This study explored the intersectionality of ethnic-racial identity and leadership identity in Asian American Women Leaders (AAWLs) in the United States and its potential impact on leadership success. Findings reveal that community, inclusivity, and growth are the elements that intersect the three pillars: ethnic-racial identity, leadership identity, and organizational climate/environment for AAWLs to embrace the ownership of collective leadership identity. AAWLs strongly desire to foster positive organizational cultures that value service, collaboration, trust, autonomy, diversity, and growth. Another prominent finding is the enthusiasm of AAWLs to share and pass down learnings and experiences through open dialogues and mentorship to fellow leaders. Junior leaders also desire mentorship, connections, and personal growth opportunities from other AAWLs. This study sheds light on the unique experiences of AAWLs from diverse industries and backgrounds growing up, aspirations from navigating and finding balance in their world of polarity, the journey for self-identity through their stories, and offering and demanding inclusive environments in organizations for professional and organizational growth.
Library of Congress Subject Headings
Identity; Asian American women--Leadership; Organizational change
Date of Award
Graziadio Business School

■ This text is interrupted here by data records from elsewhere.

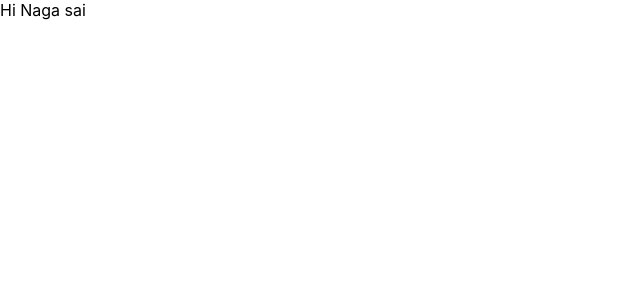
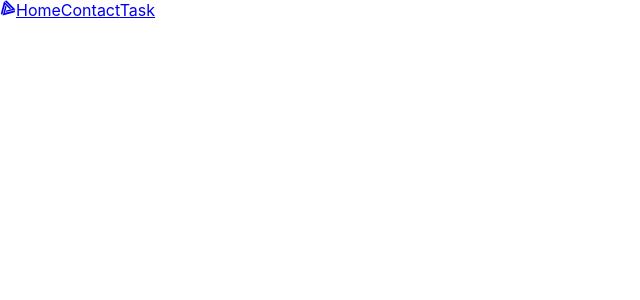
Before and after one commit to yash13565/BuildAssignment, a React (Create React App) app: page / in a window 1280 px wide. Shown: the top 300 px of the page, without its empty margins (0-640 px from the left). Built offline with nearby package versions, Linux system fonts and the light colour scheme.

Commit message:
created Navbar

```diff
--- a/public/index.html
+++ b/public/index.html
@@ -11,7 +11,7 @@
     />
     <link rel="apple-touch-icon" href="%PUBLIC_URL%/logo192.png" />
     <link rel="manifest" href="%PUBLIC_URL%/manifest.json" />
-    <title>React App</title>
+    <title>Todo App</title>
   </head>
   <body>
     <noscript>You need to enable JavaScript to run this app.</noscript>
--- a/src/App.js
+++ b/src/App.js
@@ -1,11 +1,12 @@
 
 import './App.css';
+import Routing from './Routing/Routing';
 
 function App() {
   return (
-    <div className="App">
-      Hi Naga sai
-    </div>
+    <>
+      <Routing/>
+    </>
   );
 }
 
--- a/src/Components/Navbar.js
+++ b/src/Components/Navbar.js
@@ -1,8 +1,15 @@
 import React from 'react'
 import style from './Navbar.module.css'
+import {GiMoebiusTriangle} from 'react-icons/gi'
+import { Link } from 'react-router-dom'
 function Navbar() {
   return (
-    <div>Navbar</div>
+    <div className={style.mainnav}>
+       <span><Link to='/'><GiMoebiusTriangle/></Link></span>
+       <Link to='/'>Home</Link>
+       <Link to='/contact'>Contact</Link>
+       <Link to='/task'>Task</Link>
+    </div>
   )
 }
 
--- a/src/Pages/Contact/Contact.js
+++ b/src/Pages/Contact/Contact.js
@@ -1,8 +1,9 @@
 import React from 'react'
 import style from './Contact.module.css'
+import Navbar from '../../Components/Navbar'
 function Contact() {
   return (
-    <div>Contact</div>
+    <div><Navbar/></div>
   )
 }
 
--- a/src/Pages/Home/Home.js
+++ b/src/Pages/Home/Home.js
@@ -1,8 +1,11 @@
 import React from 'react'
 import style from './Home.module.css'
+import Navbar from '../../Components/Navbar'
 function Home() {
   return (
-    <div>Home</div>
+    <>
+    <Navbar/>
+    </>
   )
 }
 
--- a/src/Pages/Task/Task.js
+++ b/src/Pages/Task/Task.js
@@ -1,8 +1,9 @@
 import React from 'react'
 import style from './Task.module.css'
+import Navbar from '../../Components/Navbar'
 function Task() {
   return (
-    <div>Task</div>
+    <div><Navbar/></div>
   )
 }
 
```
Also changed, not shown: src/Validation.js (added).
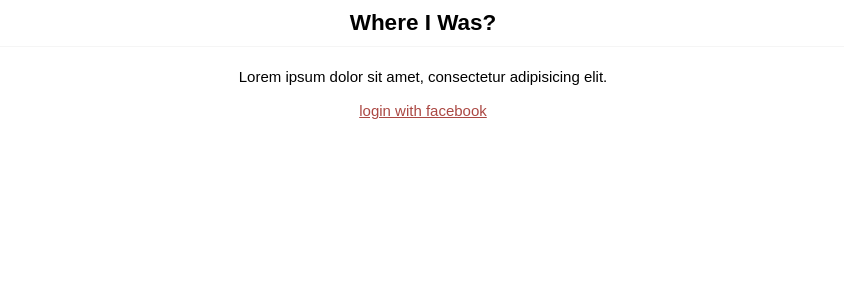
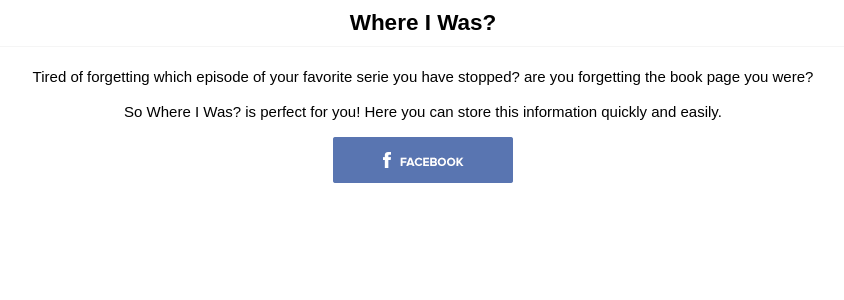
Before and after one commit to diogolmenezes/OndeEuParei, a Django app: template ondeeuparei/core/templates/core/login.html in a window 1280 px wide. Shown: the top 300 px of the page, without its empty margins (217-1061 px from the left). Run offline with Django 3.2, Linux system fonts and the light colour scheme; the template is opened without the code that fills it, so the values that code supplies are empty; parts of the project's set-up code (start-up, migrations or seed data) failed here and were passed over; some libraries are stand-ins or nearby versions.

Commit message:
inserting facebook login icon and updating intro text

```diff
--- a/ondeeuparei/core/templates/core/login.html
+++ b/ondeeuparei/core/templates/core/login.html
@@ -12,8 +12,9 @@
 <body>
     <section id="login">
         <h1>{% trans 'Where I Was?' %}</h1>
-        <p>Lorem ipsum dolor sit amet, consectetur adipisicing elit.</p>
-        <a href="{% url 'socialauth_begin' 'facebook' %}" class="popup">{% trans 'login with facebook' %}</a>
+        <p>{% trans 'Tired of forgetting which episode of your favorite serie you have stopped? are you forgetting the book page you were?' %}</p>
+        <p>{% trans 'So Where I Was? is perfect for you! Here you can store this information quickly and easily.' %}</p>
+        <a href="{% url 'socialauth_begin' 'facebook' %}" class="popup"><img src="{{STATIC_URL}}img/facebook.png" title="{% trans 'login with facebook' %}"/></a>
     </section>
     <script src="{{STATIC_URL}}js/bootstrap.min.js"></script>
 </body>
```
Also changed, not shown: ondeeuparei/core/static/img/facebook.png (added), ondeeuparei/static/img/facebook.png (added).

Aye, Nann Chan Chan, "The intersection of ethnic-racial identities and the development of leadership identity for Asian American women leaders and the impact on their success" (2023). Theses and Dissertations. 1354.